WHAT THIS TASK INVOLVES: Each line that contains the word "reasoning" counts once; give the total for the records below and nothing else.

DATA PROVIDED:

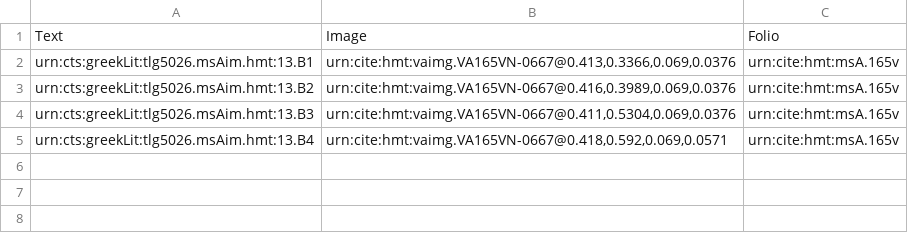
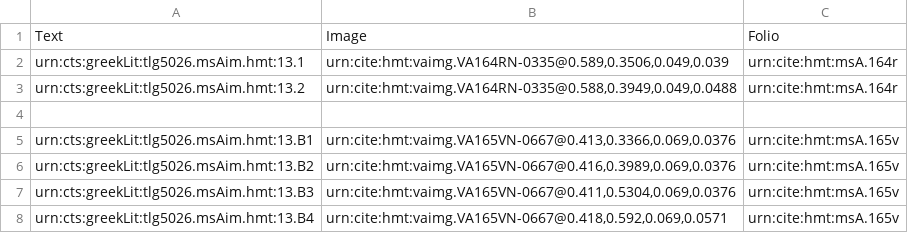
Before and after one commit to hmteditors/leiden, a CSV file: collections/venA-intermarginal.csv, drawn as a sheet; the diff names each change by its address in the sheet, - before the commit and + after, or states it on an @@ line.

Commit message:
Update venA-intermarginal.csv

```diff
--- a/collections/venA-intermarginal.csv
+++ b/collections/venA-intermarginal.csv
+row 2: urn:cts:greekLit:tlg5026.msAim.hmt:13.1 | urn:cite:hmt:vaimg.VA164RN-0335@0.589,0.3506,0.049,0.039 | urn:cite:hmt:msA.164r
+row 3: urn:cts:greekLit:tlg5026.msAim.hmt:13.2 | urn:cite:hmt:vaimg.VA164RN-0335@0.588,0.3949,0.049,0.0488 | urn:cite:hmt:msA.164r
+row 4: (empty)
```
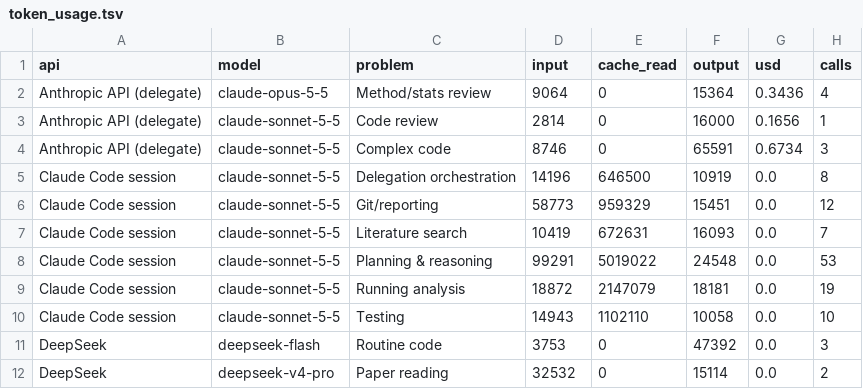
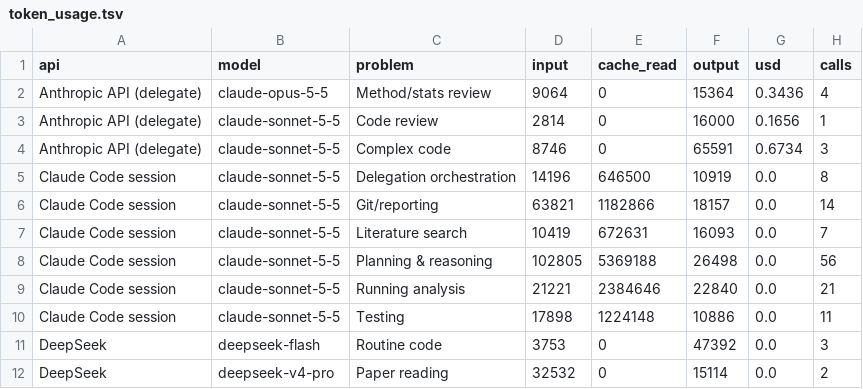
Before and after one commit to DFan03/rna_motif_v2, a TSV file: results/token_usage.tsv, drawn as a sheet.

```diff
--- a/results/token_usage.tsv
+++ b/results/token_usage.tsv
@@ -5,7 +5,7 @@ Anthropic API (delegate)	claude-sonnet-5-5	Complex code	8746	0	65591	0.6734	3
 Claude Code session	claude-sonnet-5-5	Delegation orchestration	14196	646500	10919	0.0	8
-Claude Code session	claude-sonnet-5-5	Git/reporting	58773	959329	15451	0.0	12
+Claude Code session	claude-sonnet-5-5	Git/reporting	63821	1182866	18157	0.0	14
 Claude Code session	claude-sonnet-5-5	Literature search	10419	672631	16093	0.0	7
-Claude Code session	claude-sonnet-5-5	Planning & reasoning	99291	5019022	24548	0.0	53
-Claude Code session	claude-sonnet-5-5	Running analysis	18872	2147079	18181	0.0	19
-Claude Code session	claude-sonnet-5-5	Testing	14943	1102110	10058	0.0	10
+Claude Code session	claude-sonnet-5-5	Planning & reasoning	102805	5369188	26498	0.0	56
+Claude Code session	claude-sonnet-5-5	Running analysis	21221	2384646	22840	0.0	21
+Claude Code session	claude-sonnet-5-5	Testing	17898	1224148	10886	0.0	11
 DeepSeek	deepseek-flash	Routine code	3753	0	47392	0.0	3
```
Also changed, not shown: 9 other files.
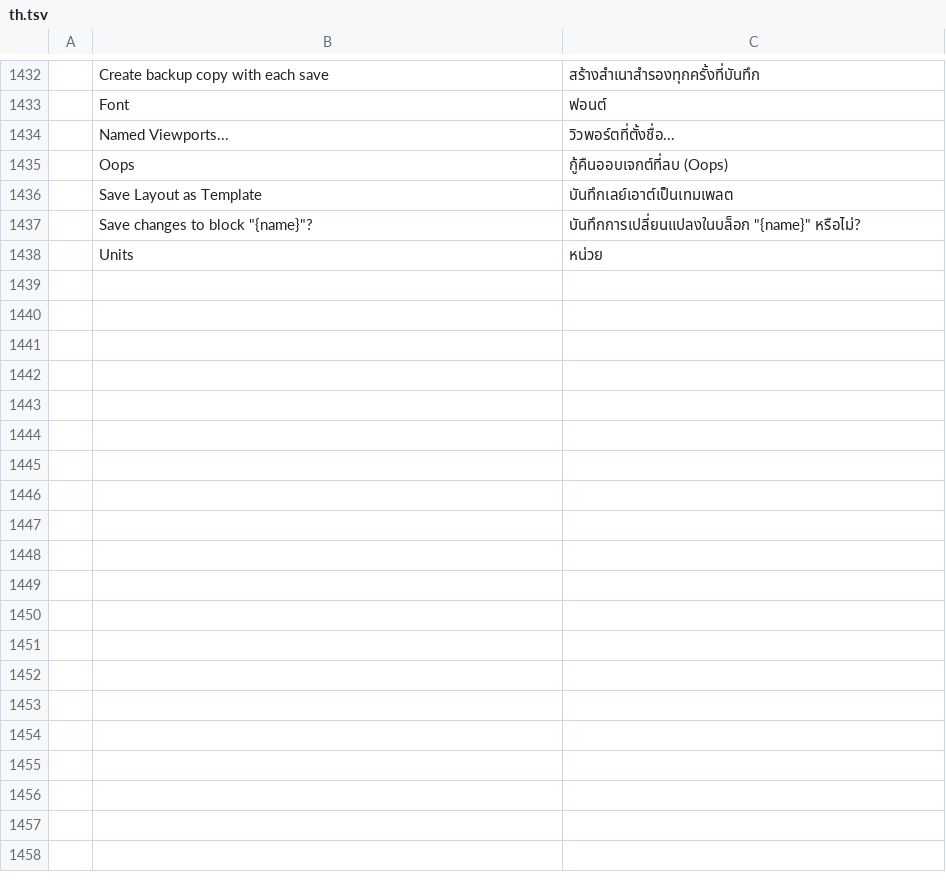
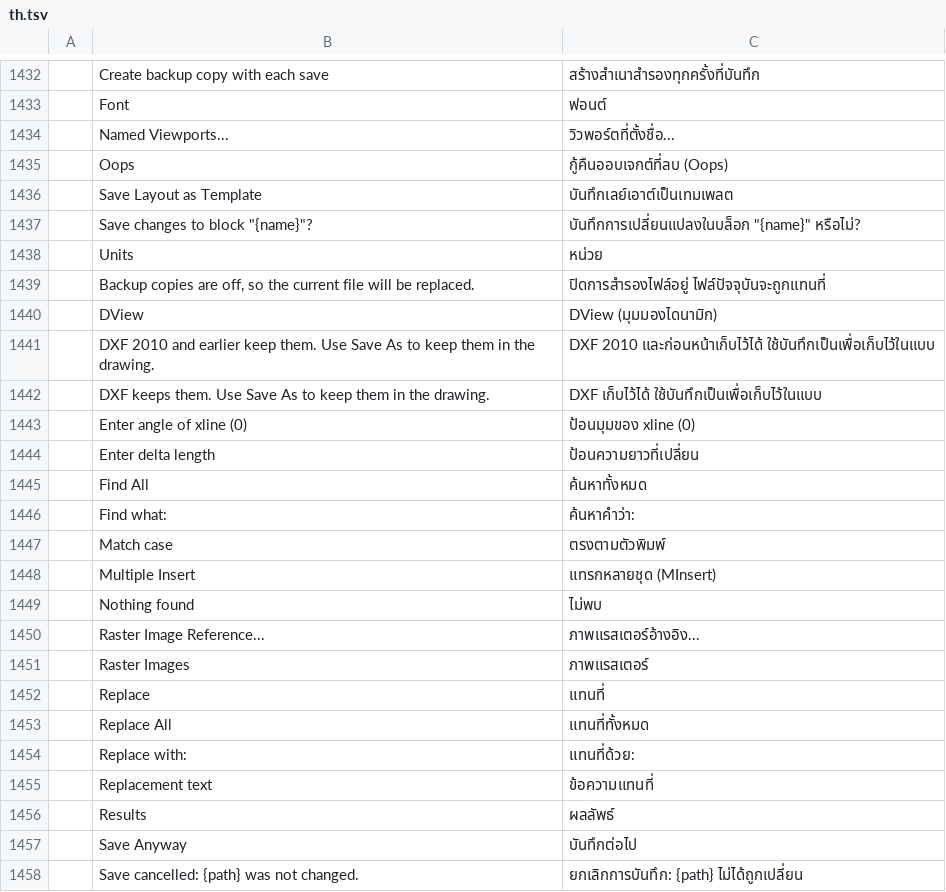
Before and after one commit to storytold/cadcraft, a TSV file: crates/ui-egui/src/i18n/th.tsv, drawn as a sheet; only a part is shown, gaps mark what is left out; the diff covers the shown part only; the diff names each change by its address in the sheet, - before the commit and + after, or states it on an @@ line.

```diff
--- a/crates/ui-egui/src/i18n/th.tsv
+++ b/crates/ui-egui/src/i18n/th.tsv
+row 1439:  | Backup copies are off, so the current file will be replaced. | ปิดการสำรองไฟล์อยู่ ไฟล์ปัจจุบันจะถูกแทนที่
+row 1440:  | DView | DView (มุมมองไดนามิก)
+row 1441:  | DXF 2010 and earlier keep them. Use Save As to keep them in the drawing. | DXF 2010 และก่อนหน้าเก็บไว้ได้ ใช้บันทึกเป็นเพื่อเก็บไว้ในแบบ
+row 1442:  | DXF keeps them. Use Save As to keep them in the drawing. | DXF เก็บไว้ได้ ใช้บันทึกเป็นเพื่อเก็บไว้ในแบบ
+row 1443:  | Enter angle of xline (0) | ป้อนมุมของ xline (0)
+row 1444:  | Enter delta length | ป้อนความยาวที่เปลี่ยน
+row 1445:  | Find All | ค้นหาทั้งหมด
+row 1446:  | Find what: | ค้นหาคำว่า:
+row 1447:  | Match case | ตรงตามตัวพิมพ์
+row 1448:  | Multiple Insert | แทรกหลายชุด (MInsert)
+row 1449:  | Nothing found | ไม่พบ
+row 1450:  | Raster Image Reference... | ภาพแรสเตอร์อ้างอิง...
+row 1451:  | Raster Images | ภาพแรสเตอร์
+row 1452:  | Replace | แทนที่
+row 1453:  | Replace All | แทนที่ทั้งหมด
+row 1454:  | Replace with: | แทนที่ด้วย:
+row 1455:  | Replacement text | ข้อความแทนที่
+row 1456:  | Results | ผลลัพธ์
+row 1457:  | Save Anyway | บันทึกต่อไป
+row 1458:  | Save cancelled: {path} was not changed. | ยกเลิกการบันทึก: {path} ไม่ได้ถูกเปลี่ยน
```
Also changed, not shown: 16 added rows elsewhere in this file.
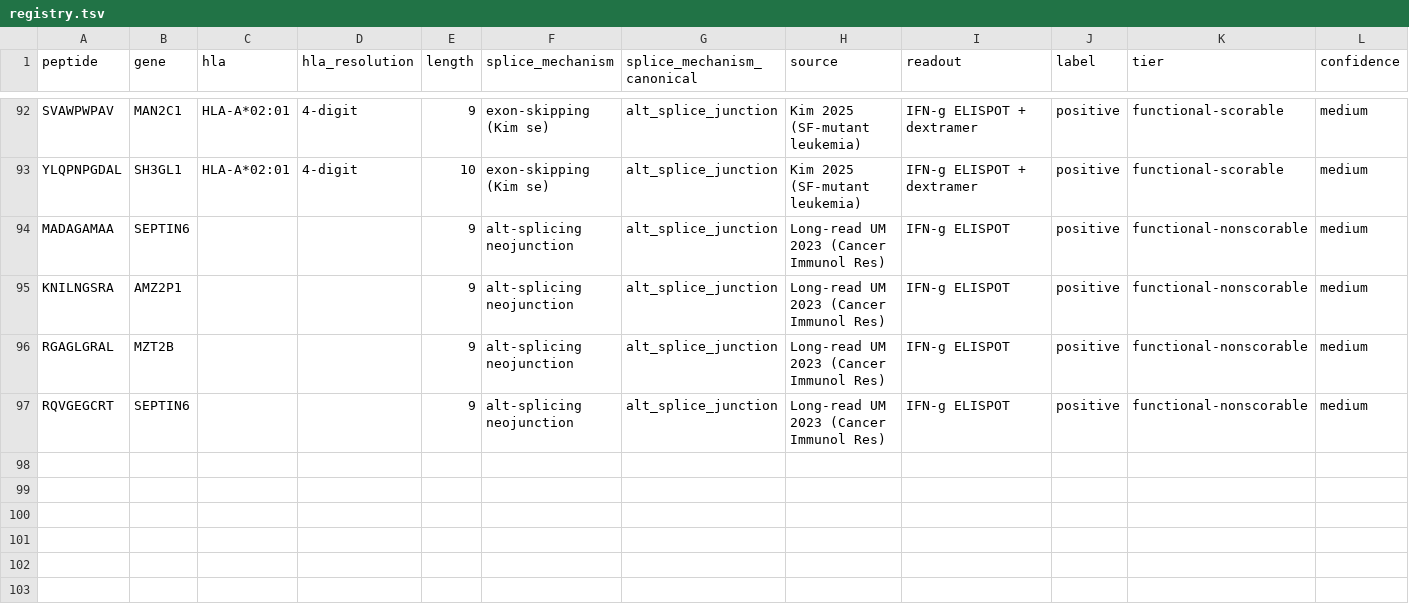
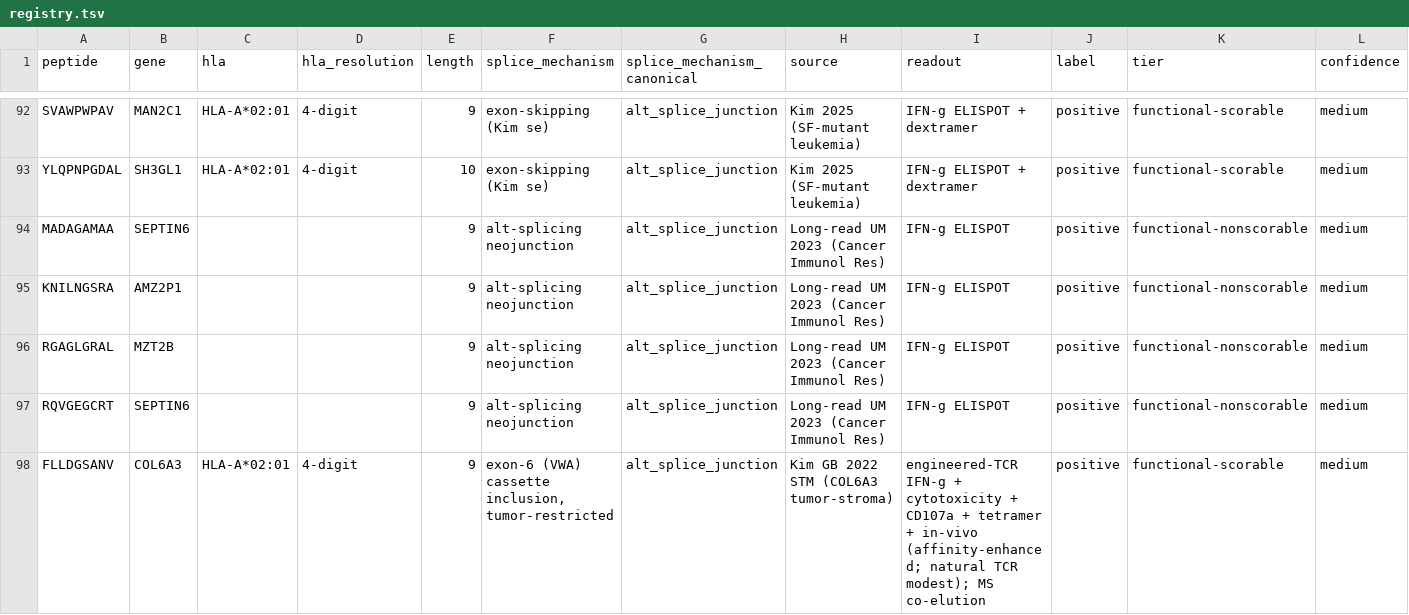
Before and after one commit to Jin-HoMLee/splice-neoepitope-pipeline, a TSV file: research/experiments/issue_680_splice_immunogenicity_registry/registry.tsv, drawn as a sheet; only a part is shown, gaps mark what is left out; rows hold the shown columns only; the diff names each change by its address in the sheet, - before the commit and + after, or states it on an @@ line.

Commit message:
research(scientist): fold COL6A3-FLNV into #680 splice-immunogenicity registry
Add FLLDGSANV (COL6A3 / HLA-A*02:01) as a functional-scorable positive from
Kim GB et al. Sci Transl Med 2022 (tumor-stroma exon-6 alternative splice;
Immatics IMA204), surfaced via the splice-immunogenicity standing watch.
assay_context=cloned_tcr, confidence=medium (affinity-enhanced engineered TCR
on a shared tumor-stroma self antigen; natural TCRs modest). 3-vote adversarial
verification 3/3 pass.

Registry 96->97 rows, 81->82 functional-scorable. Extends derive_assay_context
and venue source maps (col6a3 keys); validate_registry green incl. Zotero venue
cross-check. README + PROVENANCE reconciled. #737 sparsity section date-scoped
to n=81 pending recompute (follow-up filed).

```diff
--- a/research/experiments/issue_680_splice_immunogenicity_registry/registry.tsv
+++ b/research/experiments/issue_680_splice_immunogenicity_registry/registry.tsv
+row 98: FLLDGSANV | COL6A3 | HLA-A*02:01 | 4-digit | 9 | exon-6 (VWA) cassette inclusion, tumor-restricted | alt_splice_junction | Kim GB 2022 STM (COL6A3 tumor-stroma) | engineered-TCR IFN-g + cytotoxicity + CD107a + tetramer + in-vivo (affinity-enhanced; natural TCR modest); MS co-elution | positive | functional-scorable | medium
```
Also changed, not shown: 4 other files.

EXERCISE OUTPUT: 2